The Lancet has formally retracted a paper it published in 1998 on the causes of autism based on research conducted by Dr. Andrew Wakefield. So that's it for that, then, right?
Many years ago, some parents of children diagnosed with autism decided that their children became autistic because of the MMR vaccine. So, as part of their lawsuit against vaccine manufacturers, they paid a doctor named Andrew Wakefield to fake a study finding a link between vaccines and autism. He did so, subjecting 12 kids (half of whom were part of the lawsuit) to a variety of useless and dangerously invasive tests designed to prove that the MMR vaccine led to gastrointestinal problems that then somehow created autism. No one's ever been able to replicate his results, and he acted unethically in accepting payment from parents and experimenting on his subjects without approval from the ethics board, so the Lancet has finally retracted the paper, some years after it caused a vaccine hysteria that led to outbreaks of measles among children in London.
But this won't change anything.
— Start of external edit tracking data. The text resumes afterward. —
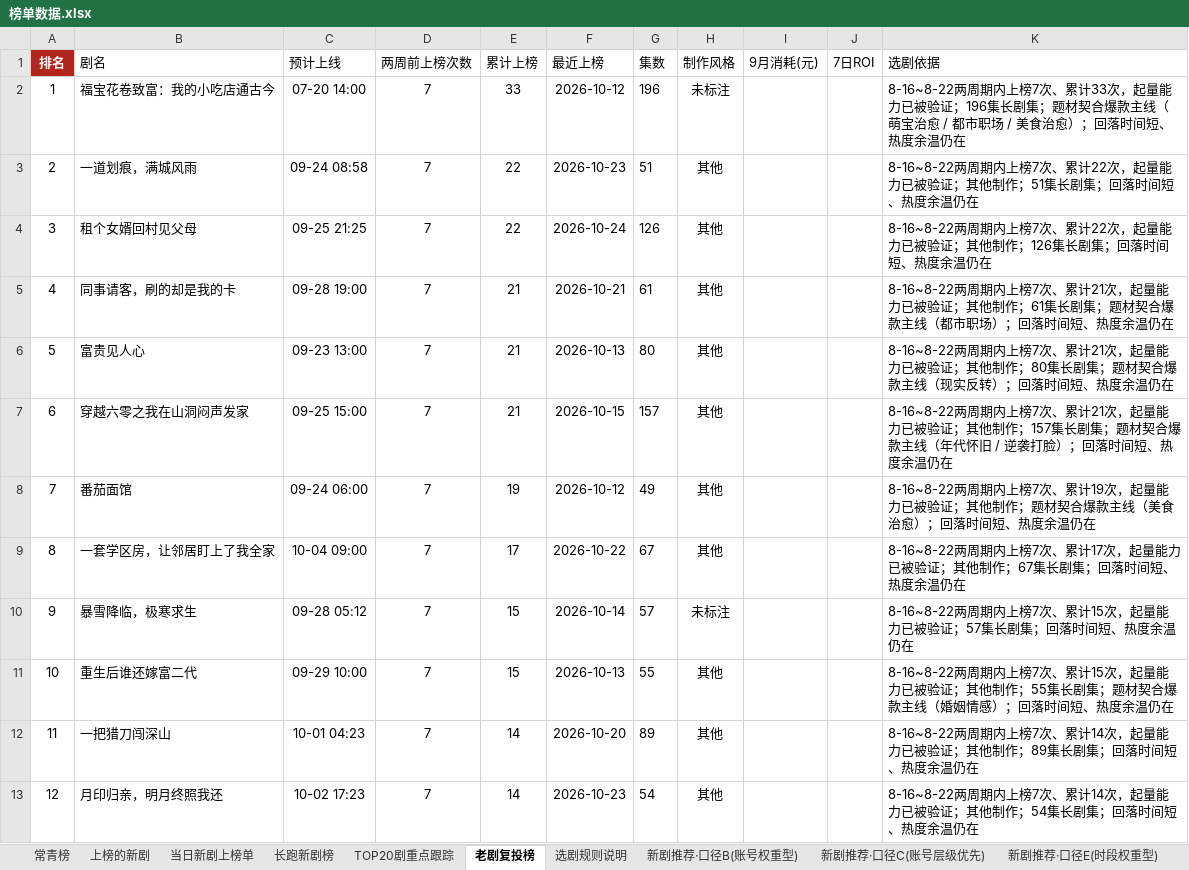
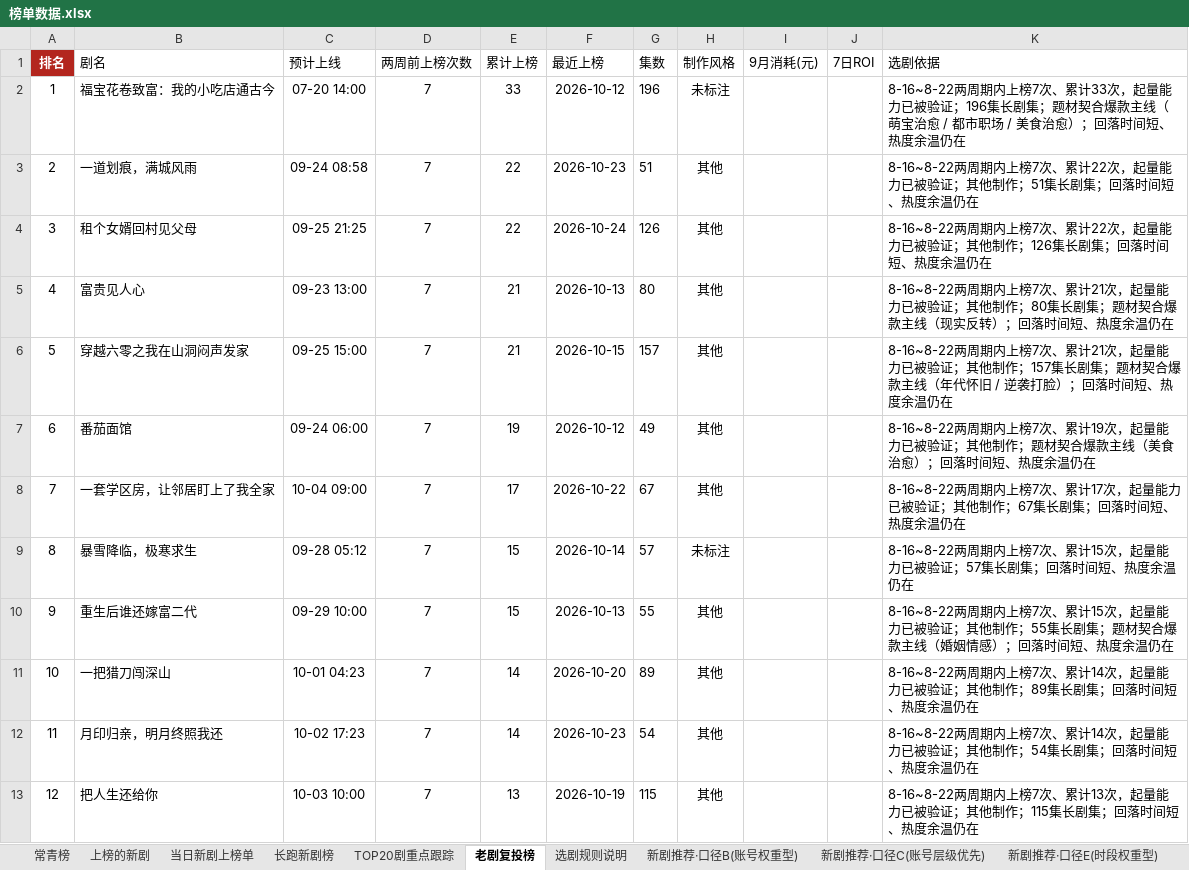
Before and after one commit to 2m247cdz9k-design/tomato-drama-rankings, an Excel workbook: 榜单数据.xlsx, sheet 老剧复投榜, drawn as a sheet; only a part is shown; the shorter side is filled out with more unchanged rows; values as stored, in another font and other column widths than the file's, no borders; removed rows and columns are numbered as before the commit, all else as after; the diff names each change by its address in the sheet, - before the commit and + after, or states it on an @@ line.

```diff
--- a/榜单数据.xlsx (sheet 老剧复投榜)
+++ b/榜单数据.xlsx (sheet 老剧复投榜)
-row 5: 4 | 同事请客，刷的却是我的卡 | 09-28 19:00 | 7 | 21 | 2026-10-21 | 61 | 其他 |  |  | 8-16~8-22两周期内上榜7次、累计21次，起量能力已被验证；其他制作；61集长剧集；题材契合爆款主线（都市职场）；回落时间短、热度余温仍在
@@ column A (排名) renumbered from row 5 down @@
```
Also changed, not shown: sheet 上榜的新剧, sheet TOP20剧重点跟踪, sheet 长跑新剧榜, sheet 特点统计, sheet 新剧推荐·口径C(账号层级优先), sheet 常青榜, 3 more sheets, 2 other files.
One discredited study "proved" the link, and that's all crazy people need to hear. You can go ahead and conduct all the additional studies you want proving that MMR is safe, but it's too late. That's not how misinformation works. If you could correct misinformation once it's been set loose, more than 42% of Republicans would believe Barack Obama was born in the United States.
Do you know how Arianna's conspiracy-mongering Huffington Post greeted the news of the retraction of the only supposed evidence of their favorite medical fairy story? By calling the retraction "censorship" and announcing that "we need a thousand doctors like Andrew Wakefield." We have a feeling this won't have any effect on Oprah's decision to give noted attempted murderer Jenny McCarthy her own talk show.
Wakefield runs a clinic in Austin now, where he has a cult-like band of followers. The parents of autistic children who subscribe to his bullshit subject their children to quackery like chelation, a treatment for heavy metal poisoning treatment that has actually killed kids.
And everyone who promotes Jenny McCarthy and Jim Carrey's unscientific ramblings, from Larry King to Arianna to Oprah, is complicit in that death and the deaths of kids across the developed world from measles, which is coming back not just in England but in the fashionable parts of California as well.
It's a nice reminder than political conservatives don't hold a monopoly on anti-science groupthink.